──────── Data supplied

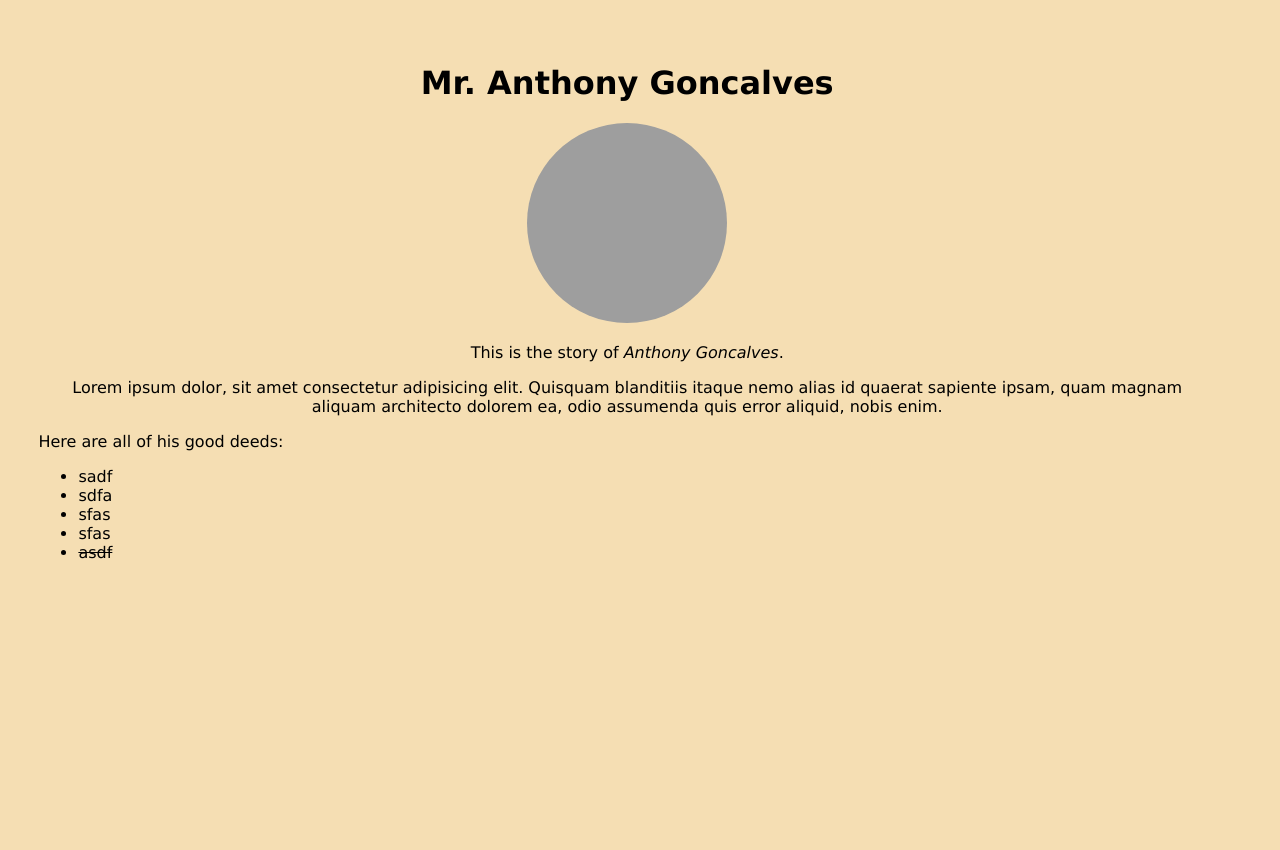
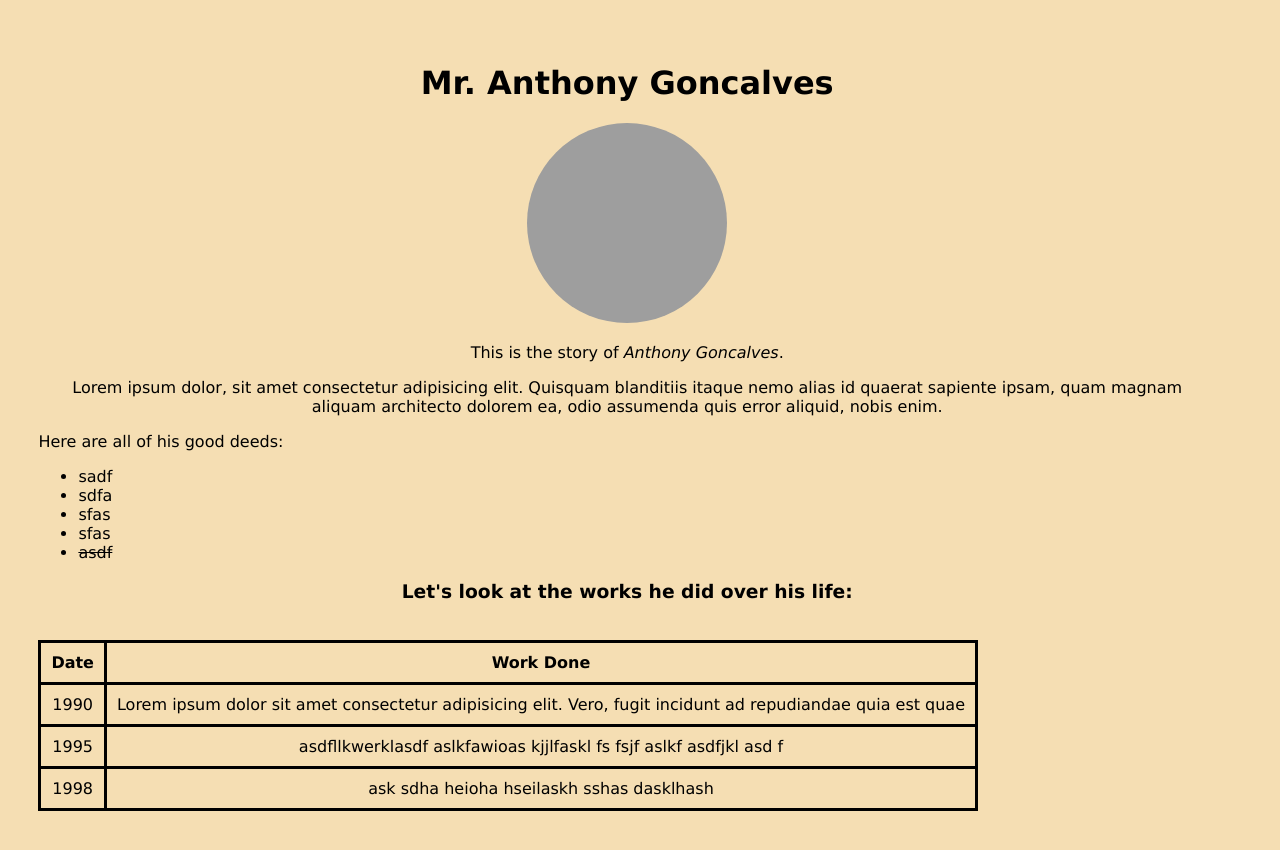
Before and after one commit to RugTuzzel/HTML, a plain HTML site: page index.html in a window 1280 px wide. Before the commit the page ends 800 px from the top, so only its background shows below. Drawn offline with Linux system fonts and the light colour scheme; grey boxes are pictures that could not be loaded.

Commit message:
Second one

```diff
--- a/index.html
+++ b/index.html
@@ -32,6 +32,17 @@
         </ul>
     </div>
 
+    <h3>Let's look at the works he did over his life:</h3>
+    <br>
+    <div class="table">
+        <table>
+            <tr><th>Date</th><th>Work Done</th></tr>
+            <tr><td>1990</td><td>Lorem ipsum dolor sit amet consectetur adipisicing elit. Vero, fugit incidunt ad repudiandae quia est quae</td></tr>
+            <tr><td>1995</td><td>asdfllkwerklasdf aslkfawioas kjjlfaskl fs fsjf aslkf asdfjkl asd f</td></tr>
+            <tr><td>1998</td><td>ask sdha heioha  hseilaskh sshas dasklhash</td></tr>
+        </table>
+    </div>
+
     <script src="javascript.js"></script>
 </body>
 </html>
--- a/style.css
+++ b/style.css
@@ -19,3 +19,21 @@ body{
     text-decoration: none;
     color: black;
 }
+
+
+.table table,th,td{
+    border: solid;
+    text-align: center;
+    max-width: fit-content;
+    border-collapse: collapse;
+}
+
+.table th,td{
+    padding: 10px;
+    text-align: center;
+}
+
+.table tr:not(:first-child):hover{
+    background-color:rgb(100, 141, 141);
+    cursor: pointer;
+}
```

────────────────

▶ What you will do:
Filter the preceding entries down to the lines with "html".

▶ Reply:
Before and after one commit to RugTuzzel/HTML, a plain HTML site: page index.html in a window 1280 px wide. Before the commit the page ends 800 px from the top, so only its background shows below. Drawn offline with Linux system fonts and the light colour scheme; grey boxes are pictures that could not be loaded.
--- a/index.html
+++ b/index.html
 </html>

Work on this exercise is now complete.